There’s a lot to be said for growth company culture. On the one hand, it can be fast-moving, invigorating and entrepreneurial. But it can also be a bit of a pressure cooker, requiring employees to work quickly and juggle varied responsibilities at the same time.
There may be even more pressure on CFOs, whose role has expanded over the last several decades. Finance chiefs at growth companies need to be able to “pivot quickly into different situations,” says Tania Secor, CFO at Gerson Lehrman Group (GLG), the country’s largest expert network firm.
GLG, which is backed by private equity firms Silver Lake and Bessemer Venture Partners, has grown rapidly since it launched in 1998. The firm manages more than 350,000 professionals worldwide and rakes in about $300 million in annual revenue. (Indeed, its public presence was raised considerably several years ago by clients who may have used its services for insider trading, though GLG was not accused of any wrongdoing.)
Few are better positioned to toggle between strategy, operations and other areas than Secor, a former CFO at Businessweek and Bloomberg and former senior director of finance at McGraw-Hill. In 2009, Secor garnered significant operational experience when she led the sale of Businessweek to Bloomberg. She’s also a former vice president at Weiss, Peck & Greer Private Equity Group.
CFO recently spoke with Secor about her challenges as finance chief at the fast-growing expert network.
What is a typical day like for you?
The core of my background is finance and accounting, but my role here is fairly expansive. It includes managing the facilities of our 22 offices globally. I also oversee human resources, and the strategy team reports to me. On any given day I could be negotiating a vendor agreement, or I could be discussing our capital structure with the board, or we could be talking about a new product. Or I could just be a coach to the heads of the business. We have so many opportunities for growth, and at the end of the day, my job is to help prioritize our resources to make sure we’re capitalizing on those opportunities.
How did your previous jobs prepare you for your current role?
When you’re CFO at a middle-market company and you’re private or backed by PE investors, you need to be both strategic and operational. I have to be strategic in thinking about growth acceleration and where the business is headed. But I also have to make sure the bills get paid.
My more strategic experience has come from working in private equity and investment banking. My operational experience came from a few positions. When we sold Businessweek to Bloomberg, for instance, it was a six-month integration that was extremely hands-on. We were ripping out systems and building out systems and very focused on operational finance.
As another example, in my first role at McGraw-Hill, I had to work on our earnings guidance for the head of investor relations. There are a lot of operational best practices that I learned there in terms of how to put together a forecast, review that forecast with the business leaders and then come up with an earnings guidance recommendation to share with Wall Street. That is something operational that I now bring to our forecasting and planning function at GLG.
How quickly is the company growing?

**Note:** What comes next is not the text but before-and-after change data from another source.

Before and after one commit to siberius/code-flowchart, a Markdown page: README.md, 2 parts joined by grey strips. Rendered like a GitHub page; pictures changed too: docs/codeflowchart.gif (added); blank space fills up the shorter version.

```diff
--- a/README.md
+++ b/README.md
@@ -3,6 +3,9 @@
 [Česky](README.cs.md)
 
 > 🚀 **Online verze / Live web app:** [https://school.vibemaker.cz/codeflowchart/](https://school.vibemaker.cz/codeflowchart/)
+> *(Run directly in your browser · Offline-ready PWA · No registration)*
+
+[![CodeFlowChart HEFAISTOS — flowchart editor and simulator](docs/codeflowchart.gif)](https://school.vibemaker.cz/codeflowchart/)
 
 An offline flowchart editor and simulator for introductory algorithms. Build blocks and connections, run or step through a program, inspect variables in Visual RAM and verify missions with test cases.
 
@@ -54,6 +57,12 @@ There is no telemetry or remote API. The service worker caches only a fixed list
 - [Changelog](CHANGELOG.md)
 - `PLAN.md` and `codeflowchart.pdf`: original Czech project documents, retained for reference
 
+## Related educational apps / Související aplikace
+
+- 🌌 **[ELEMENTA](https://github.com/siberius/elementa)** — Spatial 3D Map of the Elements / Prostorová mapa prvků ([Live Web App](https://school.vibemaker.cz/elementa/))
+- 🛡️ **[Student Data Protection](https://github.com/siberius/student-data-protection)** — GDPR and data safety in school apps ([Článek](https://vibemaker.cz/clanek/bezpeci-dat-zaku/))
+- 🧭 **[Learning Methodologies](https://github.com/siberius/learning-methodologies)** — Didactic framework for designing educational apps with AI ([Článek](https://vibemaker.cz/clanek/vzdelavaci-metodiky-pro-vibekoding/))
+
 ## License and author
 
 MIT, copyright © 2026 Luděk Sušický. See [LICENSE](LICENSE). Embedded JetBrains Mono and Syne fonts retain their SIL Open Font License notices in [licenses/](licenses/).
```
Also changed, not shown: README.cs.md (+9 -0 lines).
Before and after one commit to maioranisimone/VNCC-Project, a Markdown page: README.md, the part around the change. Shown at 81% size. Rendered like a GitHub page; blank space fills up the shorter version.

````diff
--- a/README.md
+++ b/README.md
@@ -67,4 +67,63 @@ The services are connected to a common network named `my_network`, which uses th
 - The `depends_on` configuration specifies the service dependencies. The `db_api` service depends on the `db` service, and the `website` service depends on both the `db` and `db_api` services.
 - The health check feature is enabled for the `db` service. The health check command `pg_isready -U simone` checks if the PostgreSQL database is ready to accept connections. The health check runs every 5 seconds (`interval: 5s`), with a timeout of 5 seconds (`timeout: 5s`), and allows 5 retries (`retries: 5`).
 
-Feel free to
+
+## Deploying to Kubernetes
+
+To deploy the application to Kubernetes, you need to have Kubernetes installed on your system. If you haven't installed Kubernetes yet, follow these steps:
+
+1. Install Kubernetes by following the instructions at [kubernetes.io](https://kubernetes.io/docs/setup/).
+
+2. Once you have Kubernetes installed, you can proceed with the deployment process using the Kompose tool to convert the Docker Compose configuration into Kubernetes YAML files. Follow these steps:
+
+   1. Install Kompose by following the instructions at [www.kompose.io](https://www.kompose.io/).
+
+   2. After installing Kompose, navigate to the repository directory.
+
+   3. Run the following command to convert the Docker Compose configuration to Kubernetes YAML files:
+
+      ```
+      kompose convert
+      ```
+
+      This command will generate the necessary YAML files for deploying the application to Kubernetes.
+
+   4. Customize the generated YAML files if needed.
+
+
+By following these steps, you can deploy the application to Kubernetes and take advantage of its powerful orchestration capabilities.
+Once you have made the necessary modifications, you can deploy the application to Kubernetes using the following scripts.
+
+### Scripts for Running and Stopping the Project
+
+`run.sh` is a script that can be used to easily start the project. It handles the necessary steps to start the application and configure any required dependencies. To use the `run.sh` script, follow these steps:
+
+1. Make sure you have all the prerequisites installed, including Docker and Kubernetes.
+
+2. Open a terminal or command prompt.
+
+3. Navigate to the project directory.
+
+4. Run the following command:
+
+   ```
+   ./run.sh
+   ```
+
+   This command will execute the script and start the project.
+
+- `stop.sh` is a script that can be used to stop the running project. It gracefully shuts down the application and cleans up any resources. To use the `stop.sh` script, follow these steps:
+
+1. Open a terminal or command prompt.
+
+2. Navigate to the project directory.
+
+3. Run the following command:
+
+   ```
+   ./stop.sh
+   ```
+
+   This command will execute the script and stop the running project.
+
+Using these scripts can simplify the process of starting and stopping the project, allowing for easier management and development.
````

Over the past three years in particular, we have broadened the industries that we serve and our approach to client service. I can’t disclose exact growth rates, but we have delivered substantial top-line growth.
Where is the company looking to grow going forward?
One of the reasons I joined GLG back in January 2012 was that I thought there was a very significant opportunity for organic growth in several different directions. We provide services to clients not just in financial services but also in corporations, law firms and nonprofits. The opportunity for growth in those businesses is very significant, domestically and globally. We could also grow through new product innovations and additional services.
What are your biggest challenges as a CFO in this industry?
Because we are such an entrepreneurial company, my job at the end of the day is to help prioritize the resources to make sure that we’re capitalizing on those growth opportunities. It’s important to spend time on things that matter. It’s almost like this question: Do you shoot for 100 percent perfect or do you go for 70 percent and let the rest take care of itself? Say we’re negotiating a vendor agreement. The team could spend months on it. But I’d rather they get to a 70 or 80 percent comfort level, not worry about negotiating all the clauses that are low risk, move on, get the agreement executed and get to market faster than someone else does.